On Tuesday afternoon, NCAA presidents approved a plan - presented by conference commissioners - that would institute a four-team, seeded playoff to determine college football's national champion. The new deal would begin with the 2014 season and run through 2025.
WVU would have still been playing in the Orange Bowl (or similar BCS game) last season even with a four-team playoff.
The four teams would be chosen and seeded by a selection committee, with the semifinals held as current bowls and the National Championship to be bid out each year. Although the exact bowls were not released, the presidents did state that the semifinals would rotate between a set of six bowl sites.
The financial parameters were established - and believed to be in the billions, with a "b" - but the details were not made public.
So the question on Mountaineer fans' minds is: how does this effect West Virginia?
First, let's take a look back....
If this setup were in place over the last few decades, it would have had very little, if any, impact on West Virginia's post season chances.
In 1988, the Mountaineers were already selected for the National Championship game, so the four-team tournament would have made things more difficult. No. 1 Notre Dame would have faced off against No. 4 Florida State, while No. 2 Miami battled No. 3 West Virginia.
In 1993, instead of being relegated to a Sugar Bowl game against Florida, West Virginia would have been in the playoffs, avoiding the lopsided matchup against the Gators. Instead, the No. 3 Mountaineers would have played No. 2 Nebraska, with the winner playing either No. 1 Florida State or No. 4 Notre Dame. No offense to Robert Walker and company, but that may have turned out just as bad as the Sugar Bowl against UF.
As for 2005, 2006, 2007 and 2011 - all double digit wins in recent years - West Virginia finished off their seasons with victories in major bowls in order to earn their lofty ranking. However, pre-postseason, the Mountaineers were too far down in the polls to be considered legitimate options for one of the top four teams.
How about going forward....
A four-team playoff chosen by a selection committee that takes into account strength of schedule is definitely a plus for West Virginia - and really any team in the Big 12 or Southeastern Conference. Take this season for instance. If WVU and Oklahoma were to both go 11-1 with the Sooners losing in Morgantown and the 'Eers losing in Austin, both preseason Top 10 teams would have a legitimate case to be included in the new "final four" of college football, regardless of what records other teams possess.
With the BCS still in place the next two years, one or both of those teams would be on the outside looking in if that scenario were to play out this fall.

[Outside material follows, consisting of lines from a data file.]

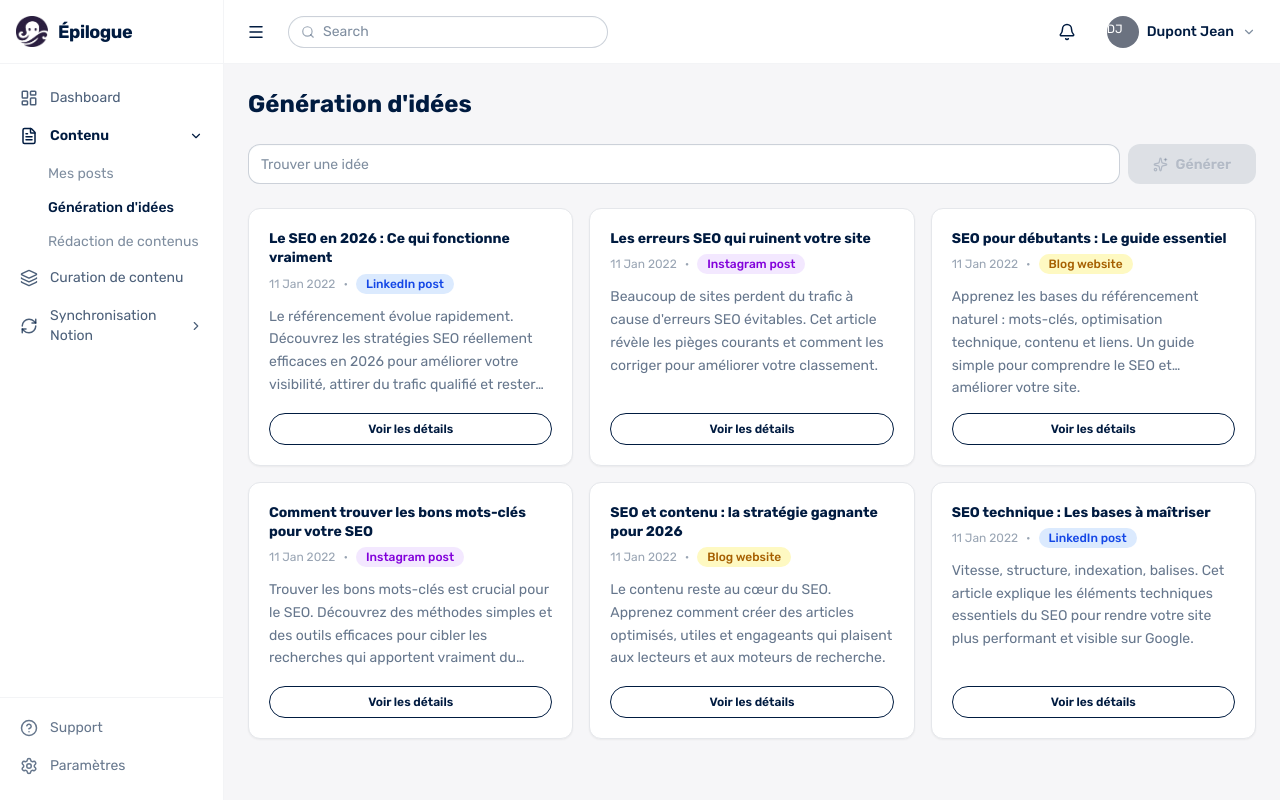
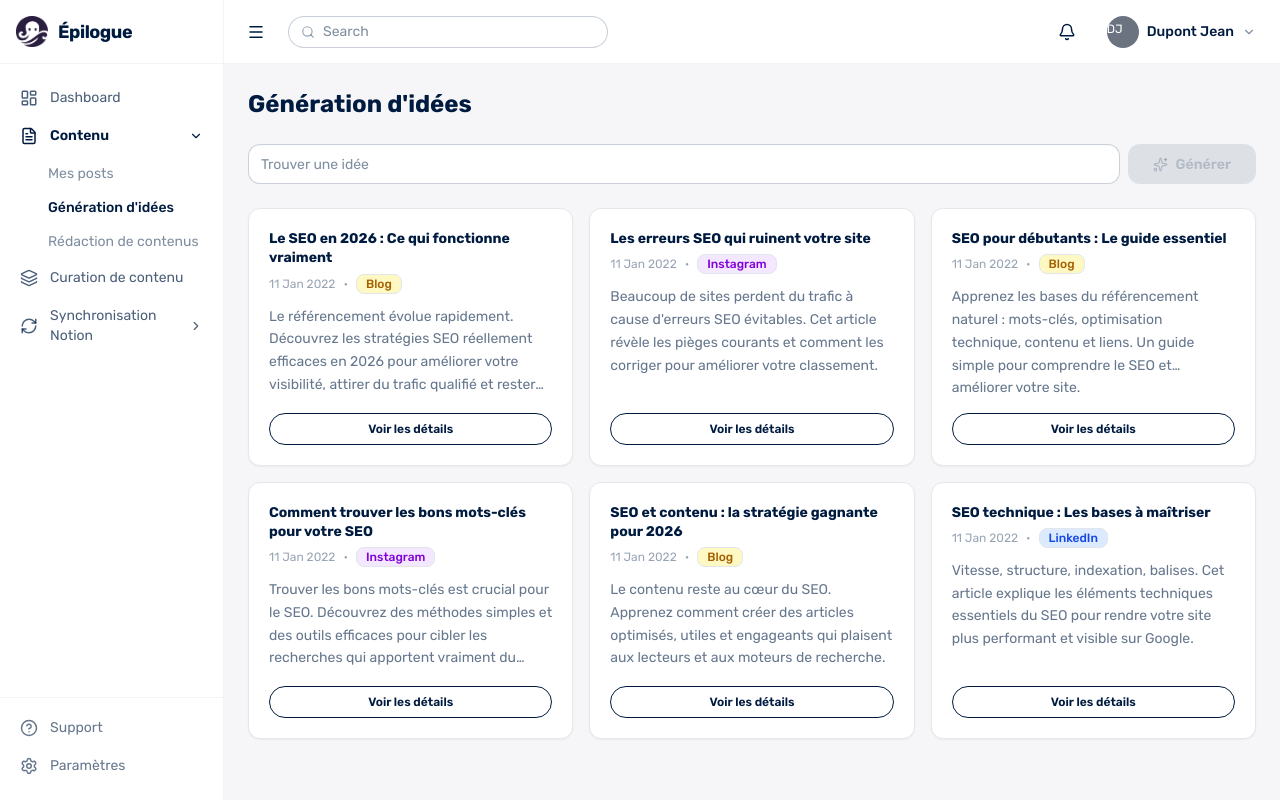
Before and after one commit to IPandragonI/Epilogue, a Next.js app in the folder frontend/: page /content/ideas in a window 1280 px wide. Built offline with nearby package versions, Linux system fonts and the light colour scheme.

Commit message:
Refactor

```diff
--- a/frontend/app/(dashboard)/content/ideas/page.tsx
+++ b/frontend/app/(dashboard)/content/ideas/page.tsx
@@ -3,181 +3,129 @@
 import {useState} from "react";
 import {Sparkles} from "lucide-react";
 import {useRouter} from "next/navigation";
+import {ContentIdea, Platform} from "@/app/types/types";
+import IdeaCard from "@/app/components/content/IdeaCard";
 
-type Plateforme = "LinkedIn post" | "Instagram post" | "Blog website";
-
-type Idee = {
-    id: number;
-    titre: string;
-    date: string;
-    plateforme: Plateforme;
-    description: string;
-};
-
-const PLATEFORME_STYLES: Record<Plateforme, string> = {
-    "LinkedIn post": "bg-blue-100 text-blue-700",
-    "Instagram post": "bg-purple-100 text-purple-700",
-    "Blog website": "bg-yellow-100 text-yellow-700",
-};
-
-function PlatformeBadge({plateforme}: { plateforme: Plateforme }) {
-    return (
-        <span className={`text-xs font-medium px-2.5 py-0.5 rounded-full ${PLATEFORME_STYLES[plateforme]}`}>
-      {plateforme}
-    </span>
-    );
-}
-
-
-const IDEES_INITIALES: Idee[] = [
+const IDEES_INITIALES: ContentIdea[] = [
     {
         id: 1,
-        titre: "Le SEO en 2026 : Ce qui fonctionne vraiment",
-        date: "11 Jan 2022",
-        plateforme: "LinkedIn post",
+        title: "Le SEO en 2026 : Ce qui fonctionne vraiment",
+        createdAt: "11 Jan 2022",
+        platform: Platform.BLOG,
         description: "Le référencement évolue rapidement. Découvrez les stratégies SEO réellement efficaces en 2026 pour améliorer votre visibilité, attirer du trafic qualifié et rester compétitif.",
     },
     {
         id: 2,
-        titre: "Les erreurs SEO qui ruinent votre site",
-        date: "11 Jan 2022",
-        plateforme: "Instagram post",
+        title: "Les erreurs SEO qui ruinent votre site",
+        createdAt: "11 Jan 2022",
+        platform: Platform.INSTAGRAM,
         description: "Beaucoup de sites perdent du trafic à cause d'erreurs SEO évitables. Cet article révèle les pièges courants et comment les corriger pour améliorer votre classement.",
     },
     {
         id: 3,
-        titre: "SEO pour débutants : Le guide essentiel",
-        date: "11 Jan 2022",
-        plateforme: "Blog website",
+        title: "SEO pour débutants : Le guide essentiel",
+        createdAt: "11 Jan 2022",
+        platform: Platform.BLOG,
         description: "Apprenez les bases du référencement naturel : mots-clés, optimisation technique, contenu et liens. Un guide simple pour comprendre le SEO et améliorer votre site.",
     },
     {
         id: 4,
-        titre: "Comment trouver les bons mots-clés pour votre SEO",
-        date: "11 Jan 2022",
-        plateforme: "Instagram post",
+        title: "Comment trouver les bons mots-clés pour votre SEO",
+        createdAt: "11 Jan 2022",
+        platform: Platform.INSTAGRAM,
         description: "Trouver les bons mots-clés est crucial pour le SEO. Découvrez des méthodes simples et des outils efficaces pour cibler les recherches qui apportent vraiment du trafic.",
     },
     {
         id: 5,
-        titre: "SEO et contenu : la stratégie gagnante pour 2026",
-        date: "11 Jan 2022",
-        plateforme: "Blog website",
+        title: "SEO et contenu : la stratégie gagnante pour 2026",
+        createdAt: "11 Jan 2022",
+        platform: Platform.BLOG,
         description: "Le contenu reste au cœur du SEO. Apprenez comment créer des articles optimisés, utiles et engageants qui plaisent aux lecteurs et aux moteurs de recherche.",
     },
     {
         id: 6,
-        titre: "SEO technique : Les bases à maîtriser",
-        date: "11 Jan 2022",
-        plateforme: "LinkedIn post",
+        title: "SEO technique : Les bases à maîtriser",
+        createdAt: "11 Jan 2022",
+        platform: Platform.LINKEDIN,
         description: "Vitesse, structure, indexation, balises. Cet article explique les éléments techniques essentiels du SEO pour rendre votre site plus performant et visible sur Google.",
     },
 ];
 
-const IDEES_GENEREES: Idee[] = [
+const IDEES_GENEREES: ContentIdea[] = [
     {
         id: 101,
-        titre: "Comment l'IA transforme le SEO en 2026",
-        date: "Aujourd'hui",
-        plateforme: "Blog website",
+        title: "Comment l'IA transforme le SEO en 2026",
+        createdAt: "Aujourd'hui",
+        platform: Platform.BLOG,
         description: "L'intelligence artificielle redéfinit les règles du référencement. Explorez comment Google SGE et les LLMs changent la façon dont les contenus sont indexés et découverts.",
     },
     {
         id: 102,
-        titre: "5 astuces pour booster son score SEO",
-        date: "Aujourd'hui",
-        plateforme: "LinkedIn post",
+        title: "5 astuces pour booster son score SEO",
+        createdAt: "Aujourd'hui",
+        platform: Platform.LINKEDIN,
         description: "Des conseils concrets et actionnables pour améliorer rapidement votre positionnement sur Google et attirer un trafic plus qualifié vers votre site.",
     },
     {
         id: 103,
-        titre: "Pourquoi votre blog stagne (et comment y remédier)",
-        date: "Aujourd'hui",
-        plateforme: "Instagram post",
+        title: "Pourquoi votre blog stagne (et comment y remédier)",
+        createdAt: "Aujourd'hui",
+        platform: Platform.INSTAGRAM,
         description: "Manque de régularité, contenu générique, mauvais mots-clés… Identifiez les raisons qui bloquent la croissance de votre blog et les solutions pour en sortir.",
     },
     {
         id: 104,
-        titre: "Rédiger pour les humains ET pour Google",
-        date: "Aujourd'hui",
-        plateforme: "Blog website",
+        title: "Rédiger pour les humains ET pour Google",
+        createdAt: "Aujourd'hui",
+        platform: Platform.BLOG,
         description: "Le meilleur contenu SEO n'est pas celui qui triche avec les algorithmes, mais celui qui répond vraiment aux questions des utilisateurs. Voici comment trouver l'équilibre.",
     },
     {
         id: 105,
-        titre: "Calendrier éditorial SEO : le guide complet",
-        date: "Aujourd'hui",
-        plateforme: "LinkedIn post",
+        title: "Calendrier éditorial SEO : le guide complet",
+        createdAt: "Aujourd'hui",
+        platform: Platform.LINKEDIN,
         description: "Planifier son contenu à l'avance est la clé d'une stratégie SEO cohérente. Découvrez comment structurer votre calendrier pour maximiser votre impact organique.",
     },
     {
         id: 106,
-        titre: "Les outils IA indispensables pour créer du contenu",
-        date: "Aujourd'hui",
-        plateforme: "Instagram post",
+        title: "Les outils IA indispensables pour créer du contenu",
+        createdAt: "Aujourd'hui",
+        platform: Platform.INSTAGRAM,
         description: "ChatGPT, Perplexity, Jasper… Tour d'horizon des meilleurs outils IA pour accélérer la création de contenu SEO sans sacrifier la qualité.",
     },
 ];
 
-function IdeeCard({idee, isNew, onDetailClick}: { idee: Idee; isNew?: boolean; onDetailClick: (idee: Idee) => void }) {
-    return (
-        <div className={`card bg-base-100 border shadow-xs flex flex-col transition-all duration-300 ${isNew ? "border-primary/30 ring-1 ring-primary/20" : "border-base-300"}`}>
-            <div className="card-body p-5 gap-3 flex-1">
-                <div className="flex flex-col gap-1.5">
-                    <h3 className="font-bold text-sm leading-snug line-clamp-2">{idee.titre}</h3>
-                    <div className="flex items-center gap-2 text-xs text-base-content/40">
-                        <span>{idee.date}</span>
-                        <span>•</span>
-                        <PlatformeBadge plateforme={idee.plateforme}/>
-                    </div>
-                </div>
-
-                <p className="text-sm text-base-content/60 leading-relaxed line-clamp-4 flex-1">
-                    {idee.description}
-                </p>
-
-                <button onClick={() => onDetailClick(idee)}
-                    className="btn btn-outline btn-sm rounded-full w-full mt-1">
-                    Voir les détails
-                </button>
-            </div>
-        </div>
-    );
-}
-
-
-export default function IdeesPage() {
+export default function IdeasPage() {
     const router = useRouter();
     const [prompt, setPrompt] = useState("");
-    const [idees, setIdees] = useState<Idee[]>(IDEES_INITIALES);
+    const [ideas, setIdeas] = useState<ContentIdea[]>(IDEES_INITIALES);
     const [loading, setLoading] = useState(false);
     const [generated, setGenerated] = useState(false);
 
-    const handleGenerer = async () => {
+    const handleGenerate = async () => {
         if (!prompt.trim()) return;
         setLoading(true);
         setGenerated(false);
 
         await new Promise((r) => setTimeout(r, 1400));
 
-        setIdees(IDEES_GENEREES);
+        setIdeas(IDEES_GENEREES);
         setGenerated(true);
         setLoading(false);
     };
 
-    const handleDetail = (idee: Idee) => {
-        router.push(`/content/idees/${idee.id}`);
+    const handleDetail = (idee: ContentIdea) => {
+        router.push(`/content/ideas/${idee.id}`);
     };
 
     const handleKeyDown = (e: React.KeyboardEvent<HTMLInputElement>) => {
-        if (e.key === "Enter") handleGenerer();
+        if (e.key === "Enter") handleGenerate();
     };
 
     return (
         <div className="flex flex-col gap-6 max-w-full">
-
             <h1 className="text-2xl font-bold font-display">Génération d&apos;idées</h1>
-
             <div className="flex gap-2">
                 <input
                     type="text"
@@ -188,7 +136,7 @@ export default function IdeesPage() {
                     className="input input-bordered flex-1 text-sm rounded-xl"
                 />
                 <button
-                    onClick={handleGenerer}
+                    onClick={handleGenerate}
                     disabled={loading || !prompt.trim()}
                     className="btn btn-neutral px-6 rounded-xl gap-2"
                 >
@@ -204,10 +152,10 @@ export default function IdeesPage() {
             {generated && (
                 <div className="flex items-center gap-2 text-sm text-base-content/50">
                     <Sparkles size={13} className="text-primary"/>
-                    <span>{idees.length} idées générées pour &quot;{prompt}&quot;</span>
+                    <span>{ideas.length} idées générées pour &quot;{prompt}&quot;</span>
                     <button
                         onClick={() => {
-                            setIdees(IDEES_INITIALES);
+                            setIdeas(IDEES_INITIALES);
                             setGenerated(false);
                             setPrompt("");
                         }}
@@ -219,8 +167,8 @@ export default function IdeesPage() {
             )}
 
             <div className="grid grid-cols-1 sm:grid-cols-2 lg:grid-cols-3 gap-4">
-                {idees.map((idee) => (
-                    <IdeeCard key={idee.id} idee={idee} isNew={generated} onDetailClick={handleDetail}/>
+                {ideas.map((idee) => (
+                    <IdeaCard key={idee.id} idee={idee} isNew={generated} onDetailClick={handleDetail}/>
                 ))}
             </div>
 
--- a/frontend/app/(dashboard)/content/posts/page.tsx
+++ b/frontend/app/(dashboard)/content/posts/page.tsx
@@ -1,8 +1,8 @@
 import Link from "next/link";
 import {ArrowUpDown, MoreHorizontal, ChevronLeft, ChevronRight, Plus} from "lucide-react";
 import {Content, Status} from "@/app/types/types";
-import StatusBadge from "@/app/components/common/StatusBadge";
-import ScoreBar from "@/app/components/common/ScoreBar";
+import StatusBadge from "@/app/components/content/StatusBadge";
+import ScoreBar from "@/app/components/content/ScoreBar";
 
 const CONTENTS: Content[] = [
     {
--- a/frontend/app/(dashboard)/dashboard/page.tsx
+++ b/frontend/app/(dashboard)/dashboard/page.tsx
@@ -1,7 +1,7 @@
 import {LayoutList, TrendingUp, Zap, ArrowUpDown, MoreHorizontal, ChevronLeft, ChevronRight} from "lucide-react";
 import {StatCard, Status, Content} from "@/app/types/types";
-import StatusBadge from "@/app/components/common/StatusBadge";
-import ScoreBar from "@/app/components/common/ScoreBar";
+import StatusBadge from "@/app/components/content/StatusBadge";
+import ScoreBar from "@/app/components/content/ScoreBar";
 
 const STATS: StatCard[] = [
     {
--- /dev/null
+++ b/frontend/app/components/content/IdeaCard.tsx
@@ -0,0 +1,29 @@
+import PlatformBadge from "@/app/components/content/PlatformBadge";
+import {ContentIdea} from "@/app/types/types";
+
+function IdeaCard({idee, isNew, onDetailClick}: { idee: ContentIdea; isNew?: boolean; onDetailClick: (idee: ContentIdea) => void }) {
+    return (
+        <div className={`card bg-base-100 border shadow-xs flex flex-col transition-all duration-300 ${isNew ? "border-primary/30 ring-1 ring-primary/20" : "border-base-300"}`}>
+            <div className="card-body p-5 gap-3 flex-1">
+                <div className="flex flex-col gap-1.5">
+                    <h3 className="font-bold text-sm leading-snug line-clamp-2">{idee.title}</h3>
+                    <div className="flex items-center gap-2 text-xs text-base-content/40">
+                        <span>{idee.createdAt}</span>
+                        <span>•</span>
+                        <PlatformBadge platform={idee.platform}/>
+                    </div>
+                </div>
+
+                <p className="text-sm text-base-content/60 leading-relaxed line-clamp-4 flex-1">
+                    {idee.description}
+                </p>
+
+                <button onClick={() => onDetailClick(idee)} className="btn btn-outline btn-sm rounded-full w-full mt-1">
+                    Voir les détails
+                </button>
+            </div>
+        </div>
+    );
+}
+
+export default IdeaCard;
--- /dev/null
+++ b/frontend/app/components/content/PlatformBadge.tsx
@@ -0,0 +1,17 @@
+import {Platform, PlatformType} from "@/app/types/types";
+
+function PlatformBadge({platform}: { platform: PlatformType }) {
+    const styles: Record<PlatformType, string> = {
+        [Platform.LINKEDIN]: "bg-blue-100 text-blue-700",
+        [Platform.INSTAGRAM]: "bg-purple-100 text-purple-700",
+        [Platform.BLOG]: "bg-yellow-100 text-yellow-700",
+        [Platform.TWITTER]: "bg-cyan-100 text-cyan-700",
+    };
+    return (
+        <span className={`badge badge-soft badge-sm font-medium ${styles[platform]}`}>
+      {platform}
+    </span>
+    );
+}
+
+export default PlatformBadge;
--- a/frontend/app/components/common/StatusBadge.tsx
+++ b/frontend/app/components/content/StatusBadge.tsx
@@ -1,10 +1,10 @@
-import { Status, StatusType } from "@/app/types/types";
+import {Status, StatusType} from "@/app/types/types";
 
-function StatusBadge({ status }: { status: StatusType }) {
+function StatusBadge({status}: { status: StatusType }) {
     const styles: Record<StatusType, string> = {
         [Status.PUBLISHED]: "badge-success",
         [Status.DRAFT]: "badge-warning",
-        [Status.SYNCING]: "badge-info",
+        [Status.WAITING_PUBLISH]: "badge-info",
     };
 
     return (
--- a/frontend/app/types/types.tsx
+++ b/frontend/app/types/types.tsx
@@ -13,6 +13,15 @@ export const NotionSyncStatus = {
 } as const;
 
 export type NotionSyncStatusType = (typeof NotionSyncStatus)[keyof typeof NotionSyncStatus];
+
+export const Platform = {
+    BLOG: "Blog",
+    LINKEDIN: "LinkedIn",
+    TWITTER: "Twitter",
+    INSTAGRAM: "Instagram",
+} as const;
+
+export type PlatformType = (typeof Platform)[keyof typeof Platform];
 
 export interface Content {
     id: number;
@@ -36,6 +45,25 @@ export interface ContentNotion {
     notionPageId?: string;
 }
 
+export interface ContentIdea {
+    id: number;
+    title: string;
+    description: string;
+    topic?: Topic;
+    platform: PlatformType;
+    createdAt: string;
+    updatedAt?: string;
+}
+
+export interface Topic {
+    id: number;
+    name: string;
+    description?: string;
+    color?: string;
+    createdAt: string;
+    updatedAt: string;
+}
+
 export interface StatCard {
     label: string;
     value: string;
```
Also changed, not shown: frontend/app/components/content/ScoreBar.tsx (renamed from frontend/app/components/common/ScoreBar.tsx).
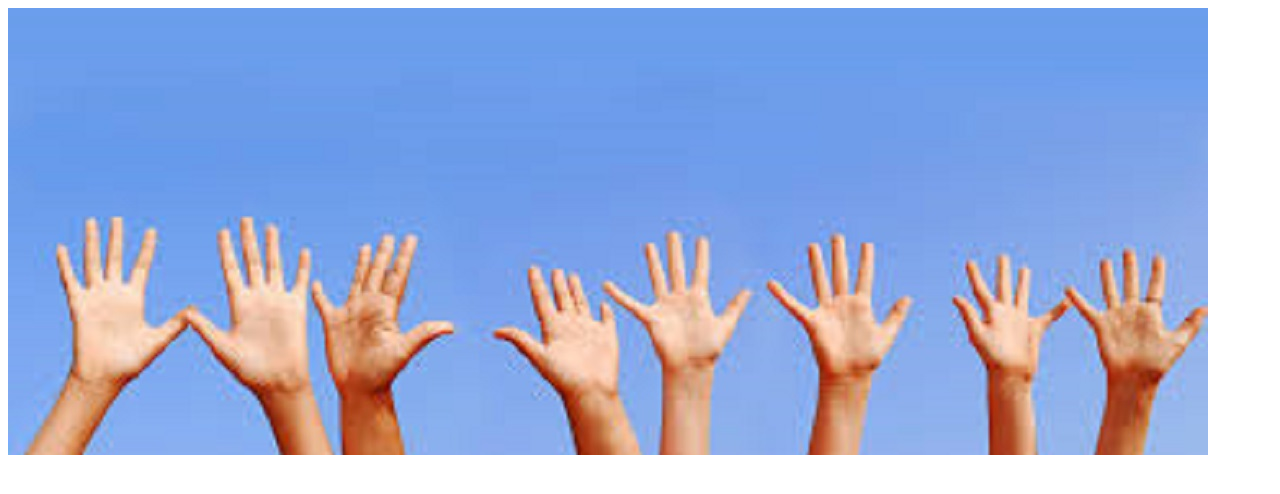
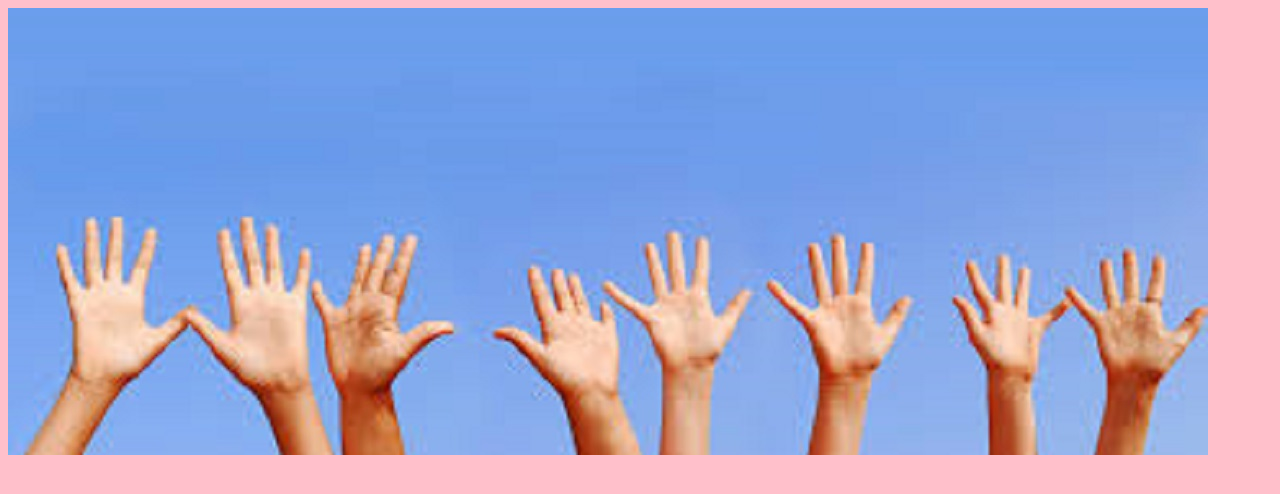
Before and after one commit to nelyflores/imagen_responsive, a plain HTML site: page index.html in a window 1280 px wide. Drawn offline with Linux system fonts and the light colour scheme.

Commit message:
cambian fondo

```diff
--- a/main.css
+++ b/main.css
@@ -19,3 +19,23 @@ width: 1200px;
         img {
  height: auto;
 }
+
+body{
+	background-color: red;
+}
+@media (min-width:700px){
+	body{
+		background-color: green;
+	}
+
+}
+@media(max-width: 480px){
+	body{
+background-color: purple;
+	}
+}
+@media(min-width: 1024px){
+	body{
+		background-color: pink;
+	}
+}
```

Going forward, the Mountaineers will be presented with a greater chance of winning a National Championship than they would have if that current BCS system were to remain intact.